Chicken Chit-Chat decides to do away with any risk taking by making the choice of whether to roll again for you. You get no choice of whether you want to roll again. It doesn’t really matter though for two reasons. First the biggest punishment you can receive is to lose 10 points which isn’t that bad. The bigger reason is that you will rarely ever roll at least ten points which is required in order to roll the dice again. Before we quit playing the game, I think only one player was able to roll high enough to get a second roll once.

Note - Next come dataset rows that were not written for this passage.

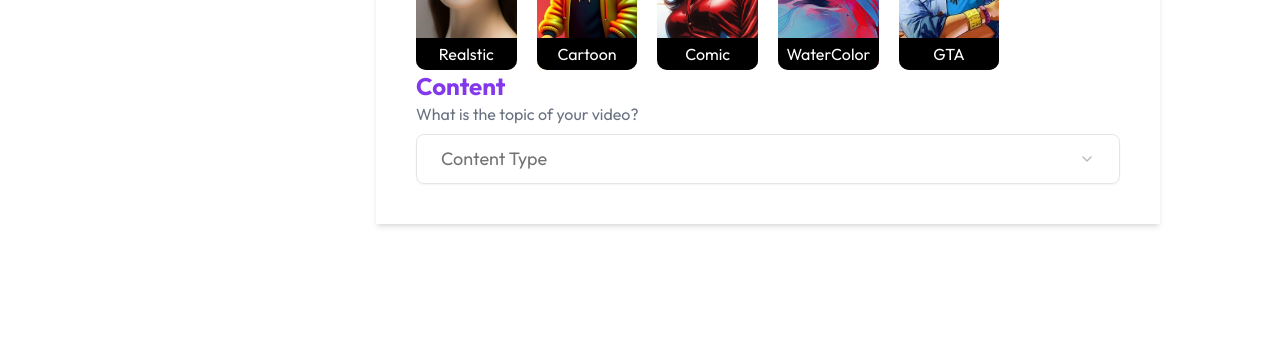
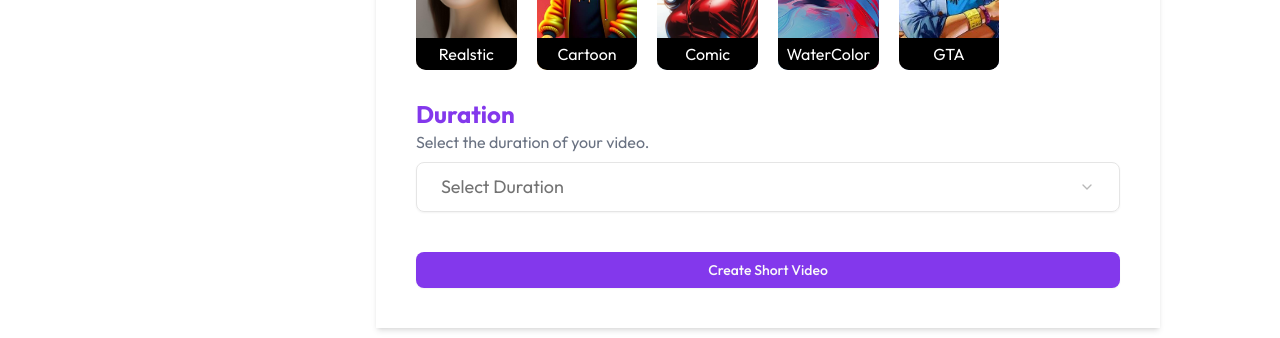
Before and after one commit to brightstar-moxi/AI-Project, a Next.js app: page /dashboard/create-new in a window 1280 px wide. Shown: the part 552-890 px from the top of the page. Before the commit the page ends 816 px from the top, so only its background shows below. Built offline with nearby package versions, Linux system fonts and the light colour scheme; no server answers.

Commit message:
create-new structure for ai

```diff
--- a/app/dashboard/create-new/_components/SelectDuration.jsx
+++ b/app/dashboard/create-new/_components/SelectDuration.jsx
@@ -1,16 +1,17 @@
 import React from 'react';
 import { Select, SelectContent, SelectItem, SelectTrigger, SelectValue } from "@/components/ui/select"
 
-const SelectDuration = () => {
+const SelectDuration = (onUserSelect) => {
   return (
-    <div><h2 className='font-bold text-2xl text-[#8338ec]'>Content</h2>
-    <p className='text-gray-500'>What is the topic of your video?</p>
+    <div className='mt-7'>
+        <h2 className='font-bold text-2xl text-[#8338ec]'>Duration</h2>
+    <p className='text-gray-500'>Select the duration of your video.</p>
     <Select onValueChange={(value) => {
-      setSelectedOption(value)
-      value!='Custom Prompt'&&onUserSelect('topic',value)
+
+      value!='Custom Prompt'&&onUserSelect('duration',value)
       }}>
       <SelectTrigger className="w-full mt-2 p-6 text-lg">
-        <SelectValue placeholder="Content Type" />
+        <SelectValue placeholder="Select Duration" />
       </SelectTrigger>
       <SelectContent>
 
--- a/app/dashboard/create-new/page.jsx
+++ b/app/dashboard/create-new/page.jsx
@@ -3,12 +3,18 @@ import React, { useState } from 'react'
 import { SelectTopic } from './_components/SelectTopic'
 import { SelectStyle } from './_components/SelectStyle'
 import SelectDuration from './_components/SelectDuration'
+import { Button } from '@/components/ui/button'
 
 const CreateNew = () => {
 
   const [formData,setFormData]=useState([])
   const onHandleInputChage=(fieldName, fieldValue)=>{
 console.log(fieldName,fieldValue);
+
+setFormData(prev=>({
+  ...prev,
+  [fieldName]:fieldValue
+}))
 
   }
   return (
@@ -20,8 +26,9 @@ console.log(fieldName,fieldValue);
       {/* Select Style */}
 <SelectStyle onUserSelect={onHandleInputChage}/>
       {/* Duration */}
-<SelectDuration/>
+<SelectDuration onUserSelect={onHandleInputChage}/>
       {/* Create Button */}
+      <Button className='bg-[#8338ec] mt-10 w-full'>Create Short Video</Button>
     </div>
     </div>
   )
```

This shows a big problem I had with the game. It is just too hard to score points in the game. I attribute this to the dice being too heavy. With the dice being so heavy they barely bounce on the table. Since they barely bounce or roll, pretty much every turn results in rolling a chicken out which scores zero points. I would have to say that at least 80-90% of the rolls ended in a chicken out. At times it is so hard to score points that in the game I played three of the players had a negative score and I was winning with the grand total of ten points. A riveting game wasn’t it. With how the game was going for us it would have taken at least an hour to reach the recommended 200 points and I was not going to play the game for that long so we reduced the point requirement to a lower number.

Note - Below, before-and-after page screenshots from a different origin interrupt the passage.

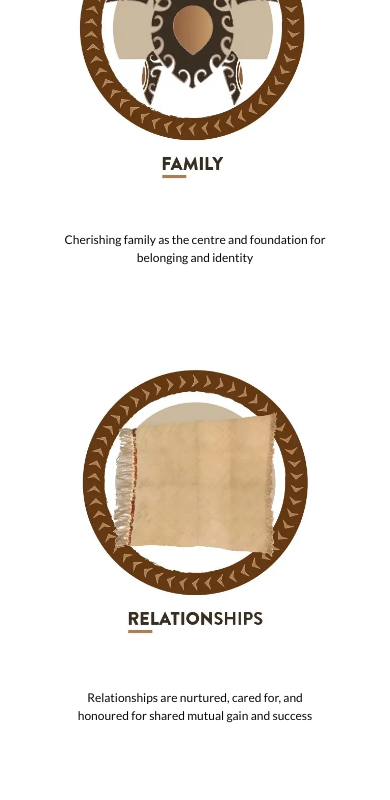
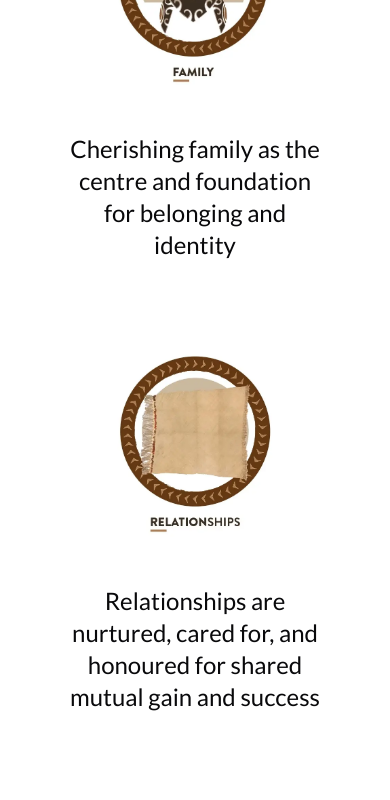
Before and after one commit to jhigger/niuvaka-trust, a Next.js app: page / in a window 390 px wide. Shown: the part 2920-3720 px from the top of the page. Built offline with nearby package versions, Linux system fonts and the light colour scheme.

Commit message:
feat: update responsiveness

```diff
--- a/src/pages/index.tsx
+++ b/src/pages/index.tsx
@@ -95,7 +95,7 @@ export default function Home() {
                 <img
                   src={image}
                   alt="service"
-                  className="transition-all duration-300 ease-in-out lg:group-hover:w-0"
+                  className="w-2/3 transition-all duration-300 ease-in-out lg:w-full lg:group-hover:w-0"
                   loading="lazy"
                 />
                 <div className="-bottom-full w-full space-y-4 p-4 transition-all duration-150 ease-in-out lg:absolute lg:group-hover:bottom-0 xl:p-8">
@@ -103,7 +103,7 @@ export default function Home() {
                     {name}
                     <span className="absolute -bottom-1 left-0 h-1 w-[20%] bg-coffee-400"></span>
                   </h3>
-                  <p className="text-center text-[75%] xl:text-base">
+                  <p className="text-center text-2xl lg:text-[75%] xl:text-base">
                     {description}
                   </p>
                 </div>
```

The biggest problem with Chicken Chit-Chat is that it is just not fun. For the most part it is just an exercise of rolling the dice (rarely scoring any points). You then pass the dice to the next player who does the same thing. This goes on and on for way too long. There is absolutely no strategy in the game and there isn’t even any decision making since you can’t even make the decision of whether to press your luck like you can in Pass the Pigs.
In addition the components for Chicken Chit-Chat are not that great. The detail in the chicken dice is not terrible but at least with my copy of the game the paint was starting to chip off. As I already mentioned I think the dice are too heavy which makes them unlikely to bounce when rolled. The dice also seem to get stuck together in the dice cup so you end up rolling quite a few more negative rolls than you should since the dice don’t roll/bounce so they don’t separate after leaving the dice cup. The dice cup is also kind of cheaply made since my dice cup was starting to fray at the top since it is only made of cardboard.
Just like with Pass the Pigs and PBR Bullies I have a hard time recommending Chicken Chit-Chat to anyone. If you absolutely love dice games or Pass the Pigs you may get a little enjoyment out of the game. Pass the Pigs is a considerably better game though (not a good game itself) so I would probably recommend just sticking with that game. If you don’t love Pass the Pigs and/or dice games you should stay far away from Chicken Chit-Chat.